◆ TASK STATEMENT ◆
Report the number of lines in the records below that contain the word "setup", and nothing more.

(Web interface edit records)
------------------------------------
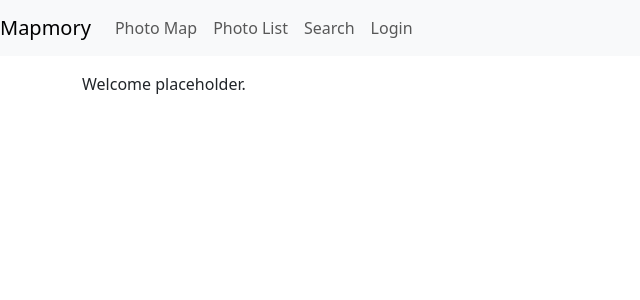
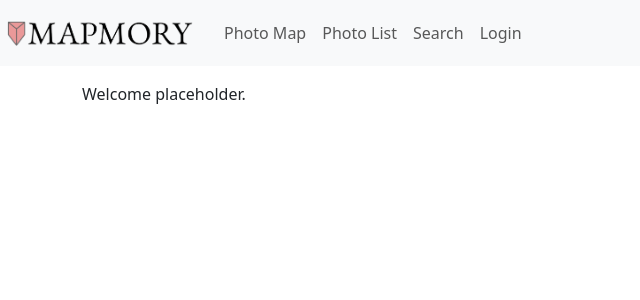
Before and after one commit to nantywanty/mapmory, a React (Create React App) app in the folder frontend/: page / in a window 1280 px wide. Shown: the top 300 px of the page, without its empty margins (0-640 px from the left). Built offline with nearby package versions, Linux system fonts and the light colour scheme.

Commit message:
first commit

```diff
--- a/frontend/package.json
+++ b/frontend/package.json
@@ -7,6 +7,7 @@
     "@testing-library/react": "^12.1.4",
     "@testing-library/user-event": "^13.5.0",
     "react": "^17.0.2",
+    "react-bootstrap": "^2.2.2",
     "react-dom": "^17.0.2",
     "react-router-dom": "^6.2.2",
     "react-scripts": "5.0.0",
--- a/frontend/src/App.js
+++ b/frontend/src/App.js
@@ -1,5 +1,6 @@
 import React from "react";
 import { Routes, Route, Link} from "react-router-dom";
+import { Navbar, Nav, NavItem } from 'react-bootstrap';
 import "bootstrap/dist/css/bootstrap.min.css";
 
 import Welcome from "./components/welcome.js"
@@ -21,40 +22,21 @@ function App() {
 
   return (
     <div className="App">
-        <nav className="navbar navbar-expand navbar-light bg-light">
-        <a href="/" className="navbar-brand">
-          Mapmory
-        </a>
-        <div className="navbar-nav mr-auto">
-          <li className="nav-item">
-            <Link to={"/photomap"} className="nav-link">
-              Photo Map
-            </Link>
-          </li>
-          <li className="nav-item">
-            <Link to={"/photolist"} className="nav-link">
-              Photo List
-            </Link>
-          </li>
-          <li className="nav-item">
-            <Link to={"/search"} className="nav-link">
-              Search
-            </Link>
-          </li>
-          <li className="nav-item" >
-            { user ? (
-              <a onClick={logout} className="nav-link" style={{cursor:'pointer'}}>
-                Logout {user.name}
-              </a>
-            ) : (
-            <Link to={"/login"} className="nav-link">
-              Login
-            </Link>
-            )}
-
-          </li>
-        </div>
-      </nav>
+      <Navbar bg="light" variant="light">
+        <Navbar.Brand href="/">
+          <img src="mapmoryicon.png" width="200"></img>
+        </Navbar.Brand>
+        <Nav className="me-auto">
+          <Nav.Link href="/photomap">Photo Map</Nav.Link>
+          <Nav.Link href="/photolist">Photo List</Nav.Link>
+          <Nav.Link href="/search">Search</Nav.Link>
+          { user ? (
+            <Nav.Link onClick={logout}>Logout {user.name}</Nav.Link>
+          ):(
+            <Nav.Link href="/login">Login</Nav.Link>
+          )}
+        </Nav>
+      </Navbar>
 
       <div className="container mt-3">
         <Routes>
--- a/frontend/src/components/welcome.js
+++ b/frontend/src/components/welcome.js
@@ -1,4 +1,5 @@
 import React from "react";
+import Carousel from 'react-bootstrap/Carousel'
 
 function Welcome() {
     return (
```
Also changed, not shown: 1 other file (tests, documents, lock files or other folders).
------------------------------------
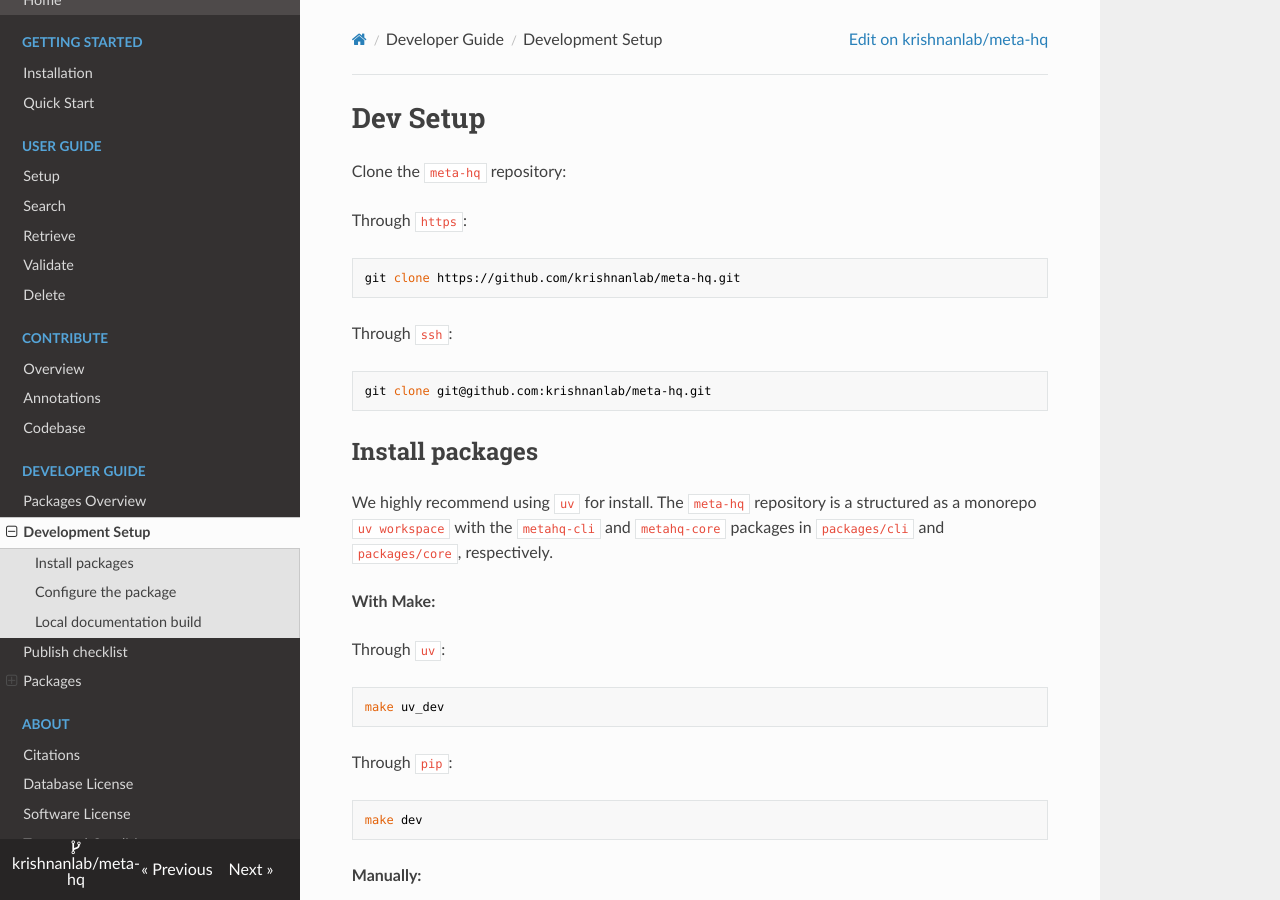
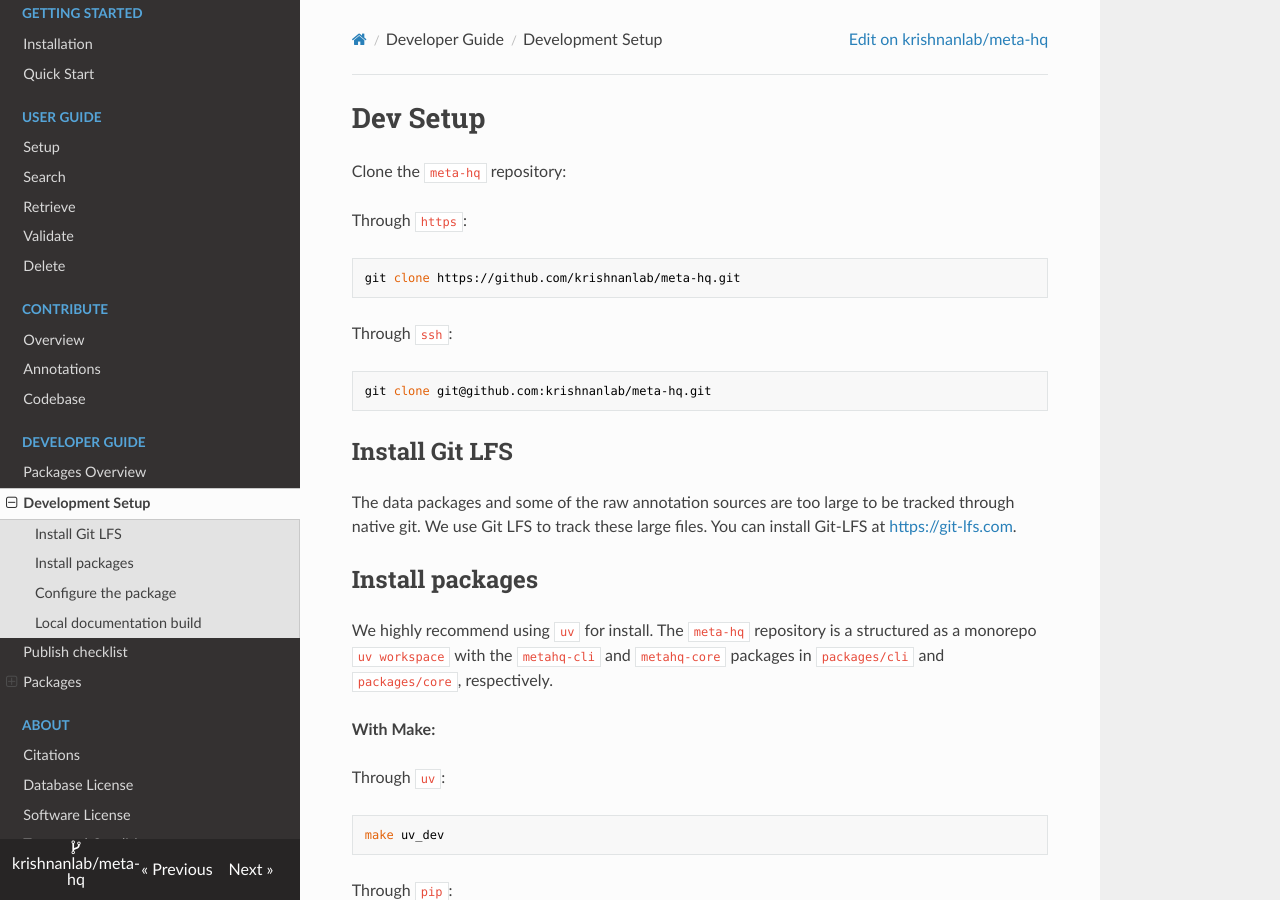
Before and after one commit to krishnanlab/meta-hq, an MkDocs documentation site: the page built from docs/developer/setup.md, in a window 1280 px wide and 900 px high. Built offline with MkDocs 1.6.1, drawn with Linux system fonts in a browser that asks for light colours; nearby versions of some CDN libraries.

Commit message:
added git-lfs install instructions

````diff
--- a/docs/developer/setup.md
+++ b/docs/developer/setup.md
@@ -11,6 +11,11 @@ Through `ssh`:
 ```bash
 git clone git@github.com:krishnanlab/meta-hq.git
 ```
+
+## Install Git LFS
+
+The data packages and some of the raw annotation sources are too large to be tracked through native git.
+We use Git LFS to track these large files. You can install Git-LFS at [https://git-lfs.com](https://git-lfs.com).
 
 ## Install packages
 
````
------------------------------------
◆ RESPONSE AREA ◆
3